Take a Drink: for scatalogical and/or sex jokes
Take a Drink: for corner smash-ups
Take a Drink: every time Omar whistles or you hear “Omar comin’!”
Take a Drink: whenever a police officer of any rank gets their ass chewed out
Do a Shot: for parliamentary procedure
Do a Shot: for conflict between brothers
Pour One Out: for Hamsterdam
By: Henry J. Fromage (A Toast) –
Season 3 of The Wire is all about Politics. Street Politics, Police Politics, Sex Politics, Criminal Politics, and the dirtiest of all, Politics Politics.
Kudos if you can combine more than one.
This season, the Special Investigations Unit is back together, and hot on the trail of Stringer Bell.

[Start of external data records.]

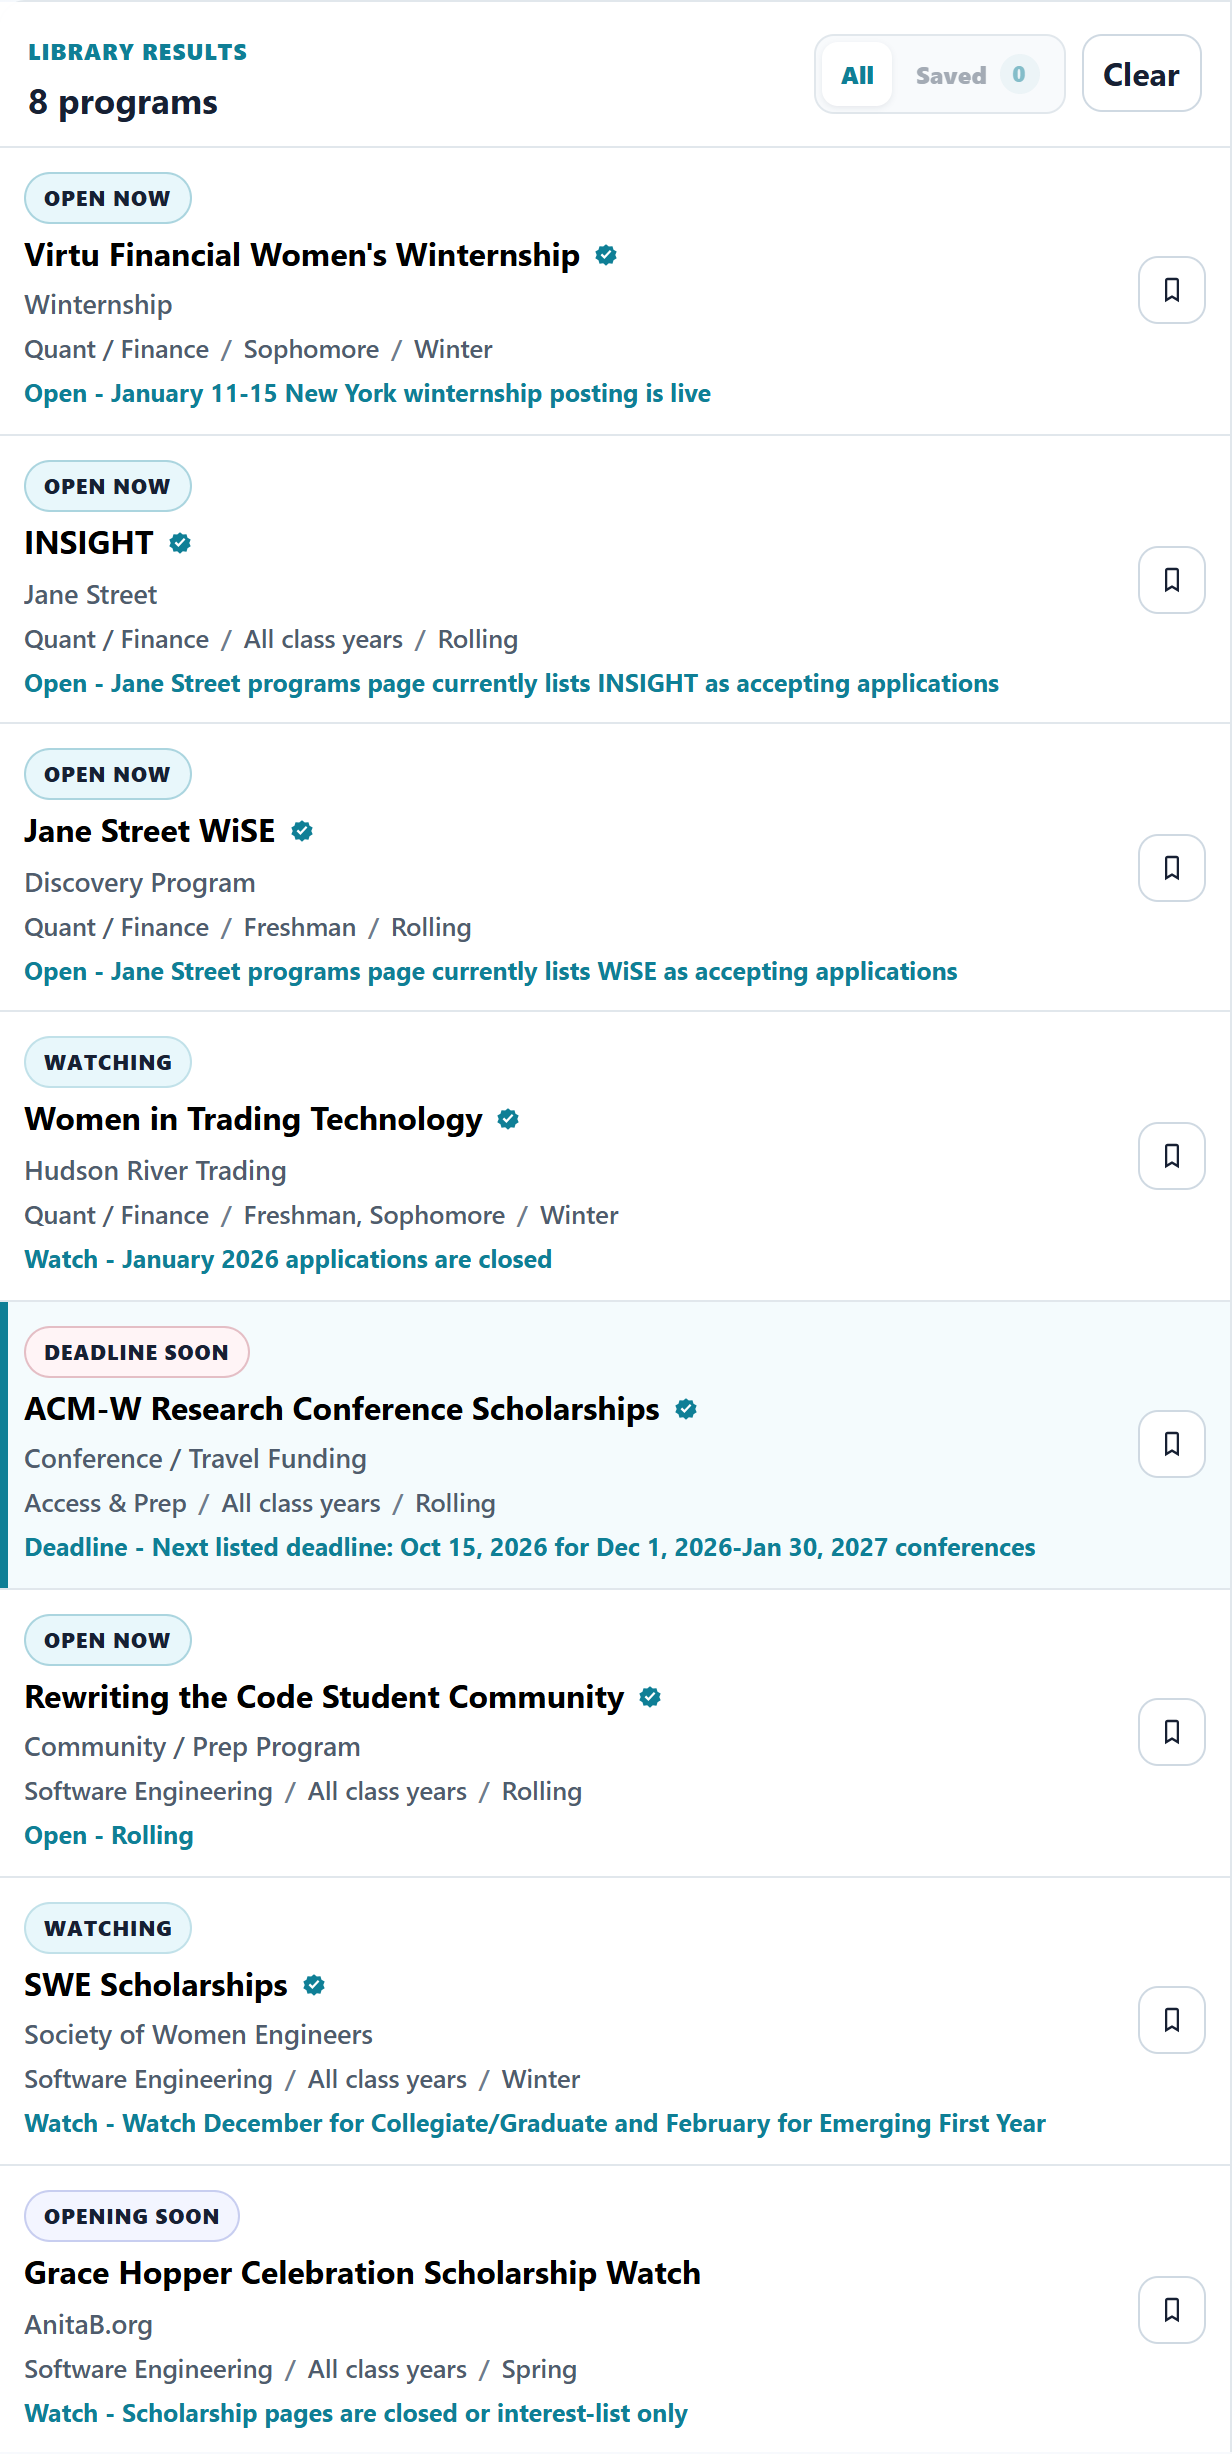
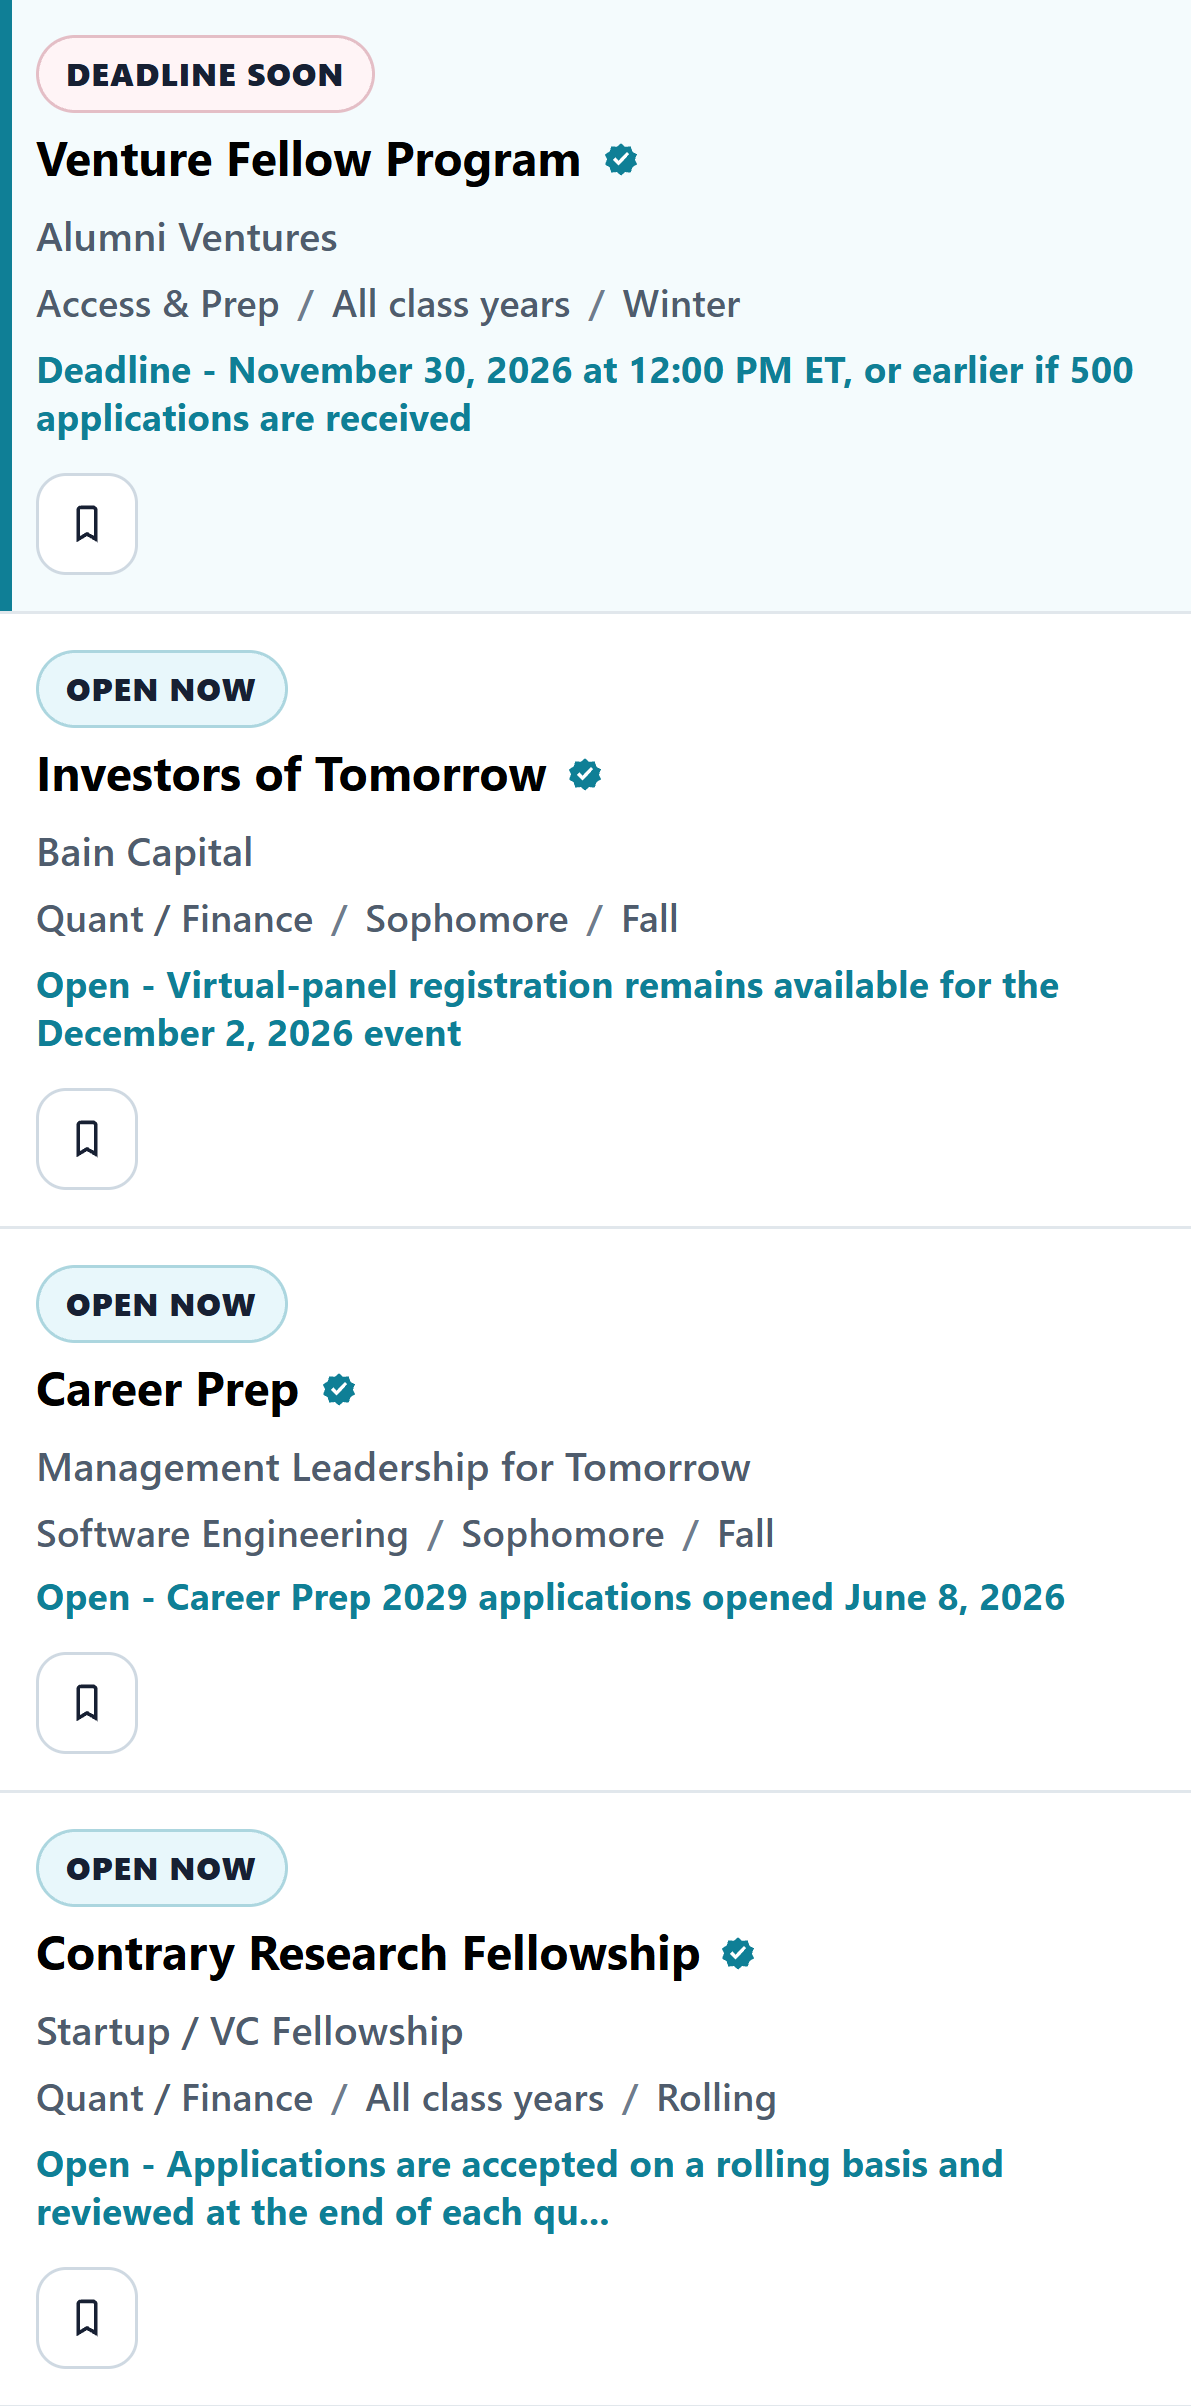
Refresh homepage Programs screenshots and align preview cards

diff --git a/src/styles.css b/src/styles.css
@@ -1001,9 +1001,9 @@ a {
 
 .product-preview-gallery {
   display: grid;
-  grid-template-columns: minmax(0, 1.38fr) minmax(280px, 0.62fr);
+  /* Each column follows its screenshot's width-to-height ratio. */
+  grid-template-columns: minmax(0, 1.44fr) minmax(0, 0.495fr);
   gap: 14px;
-  align-items: start;
 }
 
 .product-preview figure {
@@ -1021,11 +1021,6 @@ a {
   width: 100%;
   height: auto;
   background: var(--field);
-}
-
-.product-preview-status {
-  width: 100%;
-  max-width: 384px;
 }
 
 .product-preview figcaption {
@@ -1046,6 +1041,22 @@ a {
   font-size: 0.88rem;
   font-weight: 500;
   line-height: 1.42;
+}
+
+@media (max-width: 760px) {
+  .product-preview-gallery {
+    grid-template-columns: minmax(0, 1fr);
+  }
+
+  .product-preview-status {
+    display: grid;
+    grid-template-columns: 34.4% minmax(0, 1fr);
+    align-items: center;
+  }
+
+  .product-preview-status figcaption {
+    border-top: 0;
+  }
 }
 
 .landing-program-showcase {
@@ -7710,10 +7721,6 @@ a {
 
 @media (max-width: 1280px) {
   .product-preview-layout {
-    grid-template-columns: 1fr;
-  }
-
-  .product-preview-gallery {
     grid-template-columns: 1fr;
   }
 

diff --git a/src/main.jsx b/src/main.jsx
@@ -2735,7 +2735,7 @@ function PrivacyDataUsePage() {
 
 function ProductPreviewSection() {
   return (
-    <section className="product-preview" aria-label="ApplyFirst product preview">
+    <section id="product-preview" className="product-preview" aria-label="ApplyFirst product preview">
       <div className="product-preview-heading">
         <span>Product Preview</span>
         <h2>Know What It Is. Know If It's Time.</h2>
@@ -2760,9 +2760,9 @@ function ProductPreviewSection() {
           <figure className="product-preview-status">
             <img
               src={programStatusMixScreenshot}
-              alt="ApplyFirst program rows showing Open Now, Watching, Deadline Soon, and Opening Soon status examples."
-              width="1232"
-              height="2454"
+              alt="Four Programs results showing one Deadline Soon label and three Open Now labels."
+              width="1191"
+              height="2406"
               loading="lazy"
               decoding="async"
             />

New forces are rising on the street, however, led by the deadly calm Marlo Stanfield, and the Barskdale empire also has to deal with the return of Avon, and his potential undoing of everything Bell has built in his absence. On the police front, pressure is intense from City Hall to bring down the crime rate “by any means necessary”. One soon-to-be retired major decides to try something different…
One of the things that is so great about The Wire is how each season it layers on more perspectives on and entanglements with Baltimore’s drug (and everything else) problem. Season 3 takes us into the backrooms of city government and the upper offices of the police department, where policy is made and shoved downwards until it becomes the headaches of and impediments to everyday police officers.
The Barksdale drug operation has begun to resemble that top-down approach in many ways by this point in the series, a parallel accentuated when Stringer tries to put some money to work in more legitimate arenas and falls prey to the real barracudas- state politicians.
Sheeit! I’m a shark, motherfucker!
It’s Major Colvin’s (Robert Wisdom) Hamsterdam, though, that has provoked the most reaction from this season. The embattled policeman decides that since he’s retiring anyway, he’s going to finally clear some of his worst corners by brown-bagging drugs. He creates a “free zone” where police will ignore the drug trade as long as there’s no violence… so he effectively legalizes drugs. This grand social experiment produces results good, bad, and ugly (never more so than when we get to see how indistinguishable from Hell Junkie Valhalla would really be). While its real-world efficacy is a definite matter of debate, that debate is a fascinating- and currently resonant- one.
Once more, however, the ultimate triumph of The Wire rests on character, character, and more character. We see some arcs end (several in the climax of the season, which is positively Shakespearean) while others begin- the chilling Marlo (Jamie Hector), Chad Coleman’s ex-con banger Cutty Wise, who is trying to make a life for himself on the outside, Bubble’s new shadow, whatever freak force of nature that Snoop (Felicia Pearson) is, and many more. Oh, and Aidan Gillen is a face HBO viewers will be familiar with, portraying a city councilman playing that political Game, in the hunt for that mayoral throne…
Petyr Baelishes never die…
Here I go again, forgetting some of the most memorable events of the season. For example, this happened:
Words cannot express the awesome…
For every provocative social parable, perfectly constructed quote, or deeply affecting character moment The Wire delivers, it also gives us a nugget of sheer badassery. And that is why it is still unmatched in the annals of Television History.